New orders, production and employment growing, inventories contracting in U.S., says new report
Tempe, AZ — Economic activity in the manufacturing sector expanded in October for the third consecutive month, and the overall economy grew for the sixth consecutive month, say the nation’s supply executives in the latest Manufacturing Institute of Supply Management Report On Business.
The report was issued on November 2nd by Norbert J. Ore, CPSM, C.P.M., chair of the Institute for Supply Management Manufacturing (ISM) Business Survey Committee.

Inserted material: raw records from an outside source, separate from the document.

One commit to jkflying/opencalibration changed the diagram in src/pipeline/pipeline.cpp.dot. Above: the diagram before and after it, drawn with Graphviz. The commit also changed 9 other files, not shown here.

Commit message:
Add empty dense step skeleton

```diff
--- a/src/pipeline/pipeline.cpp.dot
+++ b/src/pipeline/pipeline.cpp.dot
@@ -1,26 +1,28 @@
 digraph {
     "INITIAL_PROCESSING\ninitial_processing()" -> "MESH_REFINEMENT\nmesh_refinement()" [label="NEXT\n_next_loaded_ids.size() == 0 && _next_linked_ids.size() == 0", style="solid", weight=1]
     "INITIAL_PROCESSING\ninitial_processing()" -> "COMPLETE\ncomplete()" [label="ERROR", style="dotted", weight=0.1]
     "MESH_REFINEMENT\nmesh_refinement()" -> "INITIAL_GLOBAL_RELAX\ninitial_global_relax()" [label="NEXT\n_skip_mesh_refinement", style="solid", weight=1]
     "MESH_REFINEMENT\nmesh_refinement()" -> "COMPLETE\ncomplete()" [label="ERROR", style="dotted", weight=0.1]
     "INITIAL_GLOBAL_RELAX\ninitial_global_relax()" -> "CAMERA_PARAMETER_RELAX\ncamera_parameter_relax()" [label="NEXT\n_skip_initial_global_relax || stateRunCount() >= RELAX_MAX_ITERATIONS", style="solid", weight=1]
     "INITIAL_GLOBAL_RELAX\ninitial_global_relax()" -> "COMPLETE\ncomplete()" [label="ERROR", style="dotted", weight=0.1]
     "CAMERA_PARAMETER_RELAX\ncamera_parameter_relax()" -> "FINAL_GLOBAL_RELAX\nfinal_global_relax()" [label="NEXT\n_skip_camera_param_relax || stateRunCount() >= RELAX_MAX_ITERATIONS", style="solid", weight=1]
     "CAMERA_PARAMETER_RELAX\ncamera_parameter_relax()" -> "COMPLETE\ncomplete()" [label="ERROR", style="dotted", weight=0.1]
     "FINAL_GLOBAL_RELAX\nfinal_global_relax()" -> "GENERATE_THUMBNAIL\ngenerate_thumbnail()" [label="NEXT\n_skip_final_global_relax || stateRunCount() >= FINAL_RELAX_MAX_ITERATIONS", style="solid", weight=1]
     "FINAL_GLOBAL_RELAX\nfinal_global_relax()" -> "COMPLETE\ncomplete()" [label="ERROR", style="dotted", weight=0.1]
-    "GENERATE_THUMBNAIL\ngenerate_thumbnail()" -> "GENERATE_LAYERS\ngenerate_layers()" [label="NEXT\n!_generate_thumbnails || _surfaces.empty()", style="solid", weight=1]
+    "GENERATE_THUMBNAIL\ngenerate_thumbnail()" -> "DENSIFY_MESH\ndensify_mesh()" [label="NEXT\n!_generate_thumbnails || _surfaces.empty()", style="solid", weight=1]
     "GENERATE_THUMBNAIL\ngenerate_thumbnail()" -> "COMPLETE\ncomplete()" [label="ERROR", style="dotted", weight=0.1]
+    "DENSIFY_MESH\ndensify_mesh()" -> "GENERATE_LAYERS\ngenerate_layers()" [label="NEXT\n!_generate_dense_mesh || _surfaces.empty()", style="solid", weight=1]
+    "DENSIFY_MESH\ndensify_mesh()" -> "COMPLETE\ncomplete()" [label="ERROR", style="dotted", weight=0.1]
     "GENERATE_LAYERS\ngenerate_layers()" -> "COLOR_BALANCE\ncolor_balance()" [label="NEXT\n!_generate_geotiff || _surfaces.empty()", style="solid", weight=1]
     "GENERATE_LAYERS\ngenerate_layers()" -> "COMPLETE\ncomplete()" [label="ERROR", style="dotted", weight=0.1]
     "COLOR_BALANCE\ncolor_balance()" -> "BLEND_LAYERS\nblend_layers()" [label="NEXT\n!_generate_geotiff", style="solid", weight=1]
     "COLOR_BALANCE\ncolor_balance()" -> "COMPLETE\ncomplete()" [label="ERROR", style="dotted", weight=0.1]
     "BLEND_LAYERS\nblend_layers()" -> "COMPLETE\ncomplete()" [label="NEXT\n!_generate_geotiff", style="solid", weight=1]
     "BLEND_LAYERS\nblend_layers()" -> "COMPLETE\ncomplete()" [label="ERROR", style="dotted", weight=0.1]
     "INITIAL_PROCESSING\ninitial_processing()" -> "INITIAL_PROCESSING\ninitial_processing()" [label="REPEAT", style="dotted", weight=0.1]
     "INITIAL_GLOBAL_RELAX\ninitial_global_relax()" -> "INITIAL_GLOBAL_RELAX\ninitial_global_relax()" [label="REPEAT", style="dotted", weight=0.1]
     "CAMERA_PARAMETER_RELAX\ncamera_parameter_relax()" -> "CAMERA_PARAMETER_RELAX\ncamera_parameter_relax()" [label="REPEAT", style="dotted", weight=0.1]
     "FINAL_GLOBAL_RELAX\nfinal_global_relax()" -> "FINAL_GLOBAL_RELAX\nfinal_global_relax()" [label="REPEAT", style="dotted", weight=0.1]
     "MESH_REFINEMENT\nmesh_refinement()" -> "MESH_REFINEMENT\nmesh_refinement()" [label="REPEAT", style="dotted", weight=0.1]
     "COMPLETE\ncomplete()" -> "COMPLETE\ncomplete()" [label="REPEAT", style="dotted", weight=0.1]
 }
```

"The manufacturing sector grew for the third consecutive month in October, and the rate of growth is the highest since April 2006 when the PMI registered 56 percent. The jump in the index was driven by production and employment, with both registering significant gains. Production appears to be benefiting from the continuing strength in new orders, while the improvement in employment is due to some callbacks and opportunities for temporary workers. Overall, it appears that inventories are balanced and that manufacturing is in a sustainable recovery mode."
In October, 13 of the 18 manufacturing industries in the U.S. reported growth. The industries — listed in order — are: Petroleum & Coal Products; Apparel, Leather & Allied Products; Furniture & Related Products; Chemical Products; Computer & Electronic Products; Transportation Equipment; Plastics & Rubber Products; Machinery; Food, Beverage & Tobacco Products; Printing & Related Support Activities; Fabricated Metal Products; Electrical Equipment, Appliances & Components; and Paper Products. The three industries reporting contraction in October are: Nonmetallic Mineral Products; Primary Metals; and Wood Products.
The recovery in manufacturing strengthened in October as the PMI registered 55.7 percent, which is 3.1 percentage points higher than the 52.6 percent reported in September, and the highest reading for the index since April 2006 (56 percent). A reading above 50 percent indicates that the manufacturing economy is generally expanding; below 50 percent indicates that it is generally contracting.
A PMI in excess of 41.2 percent, over a period of time, generally indicates an expansion of the overall economy. Therefore, the PMI indicates growth for the sixth consecutive month in the overall economy, as well as expansion in the manufacturing sector for the third consecutive month. Ore stated, "The past relationship between the PMI and the overall economy indicates that the average PMI for January through October (44.6 percent) corresponds to a 1.1 percent increase in real gross domestic product (GDP). However, if the PMI for October (55.7 percent) is annualized, it corresponds to a 4.5 percent increase in real GDP annually."
To read the full report, click here.